- _EXERCISE BRIEF_:
Every line of the data below should be repeated exactly, and no picture should be copied.

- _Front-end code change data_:
====
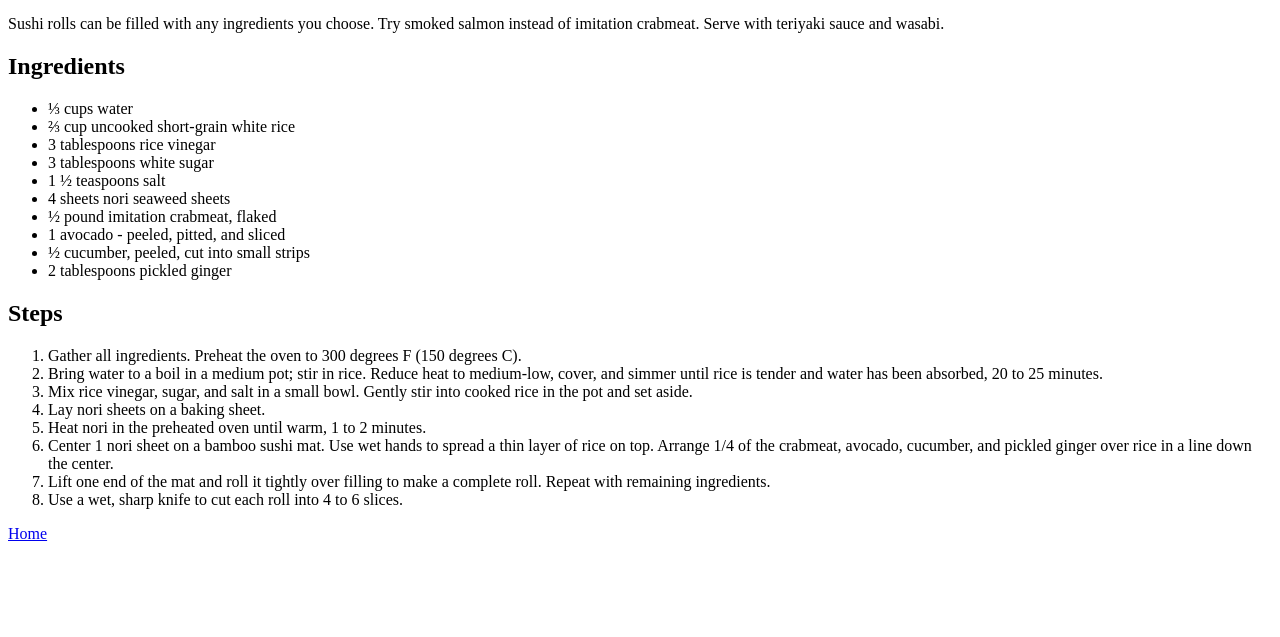
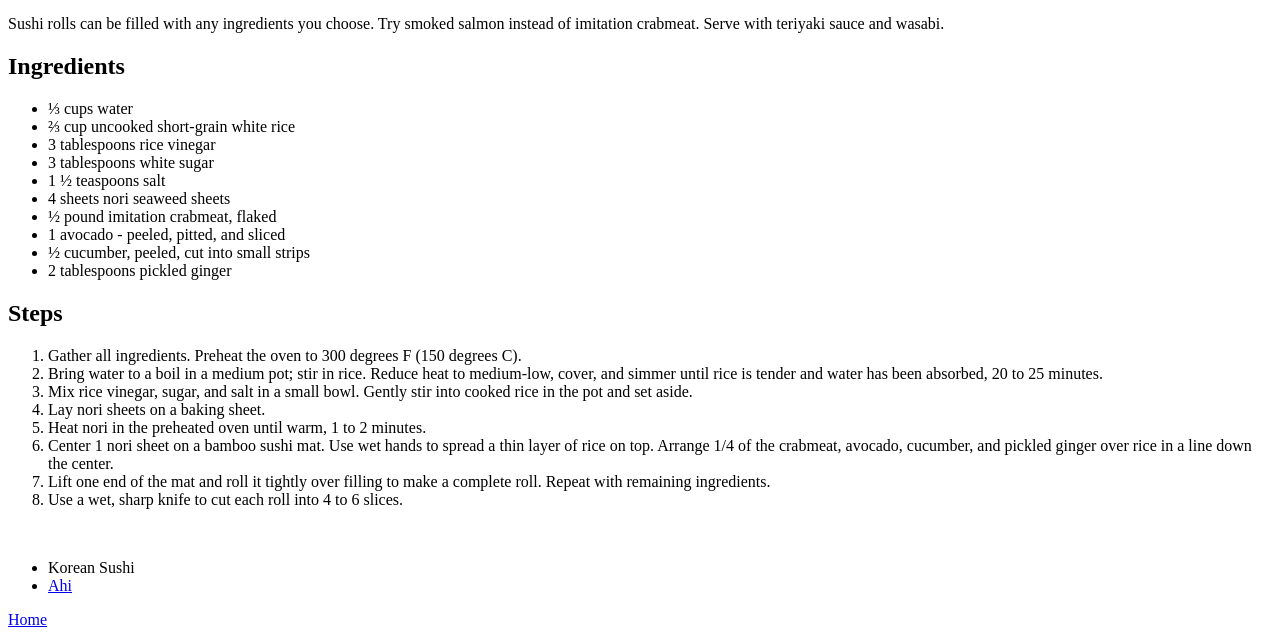
Before and after one commit to ayushisinha0721/odin-recipes, a plain HTML site: page recipes/sushi.html in a window 1280 px wide. Shown: the part 428-1065 px from the top of the page. Before the commit the page ends 979 px from the top, so only its background shows below. Drawn offline with Linux system fonts and the light colour scheme.

Commit message:
add more recipe

```diff
--- a/recipes/sushi.html
+++ b/recipes/sushi.html
@@ -35,7 +35,11 @@
             <li>Lift one end of the mat and roll it tightly over filling to make a complete roll. Repeat with remaining ingredients.</li>
             <li>Use a wet, sharp knife to cut each roll into 4 to 6 slices.</li>
         </ol>
-
+        <br>
+        <ul>
+            <li><a href="https://www.allrecipes.com/recipe/23954/korean-sushi/"></a>Korean Sushi</li>
+            <li><a href="https://www.allrecipes.com/recipe/33247/absolutely-amazing-ahi/">Ahi</a></li>
+        </ul>
         <a href="../index.html">Home</a>
     </body>
 </html>
```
====
- _TASK RESULT_:
Before and after one commit to ayushisinha0721/odin-recipes, a plain HTML site: page recipes/sushi.html in a window 1280 px wide. Shown: the part 428-1065 px from the top of the page. Before the commit the page ends 979 px from the top, so only its background shows below. Drawn offline with Linux system fonts and the light colour scheme.

Commit message:
add more recipe

```diff
--- a/recipes/sushi.html
+++ b/recipes/sushi.html
@@ -35,7 +35,11 @@
             <li>Lift one end of the mat and roll it tightly over filling to make a complete roll. Repeat with remaining ingredients.</li>
             <li>Use a wet, sharp knife to cut each roll into 4 to 6 slices.</li>
         </ol>
-
+        <br>
+        <ul>
+            <li><a href="https://www.allrecipes.com/recipe/23954/korean-sushi/"></a>Korean Sushi</li>
+            <li><a href="https://www.allrecipes.com/recipe/33247/absolutely-amazing-ahi/">Ahi</a></li>
+        </ul>
         <a href="../index.html">Home</a>
     </body>
 </html>
```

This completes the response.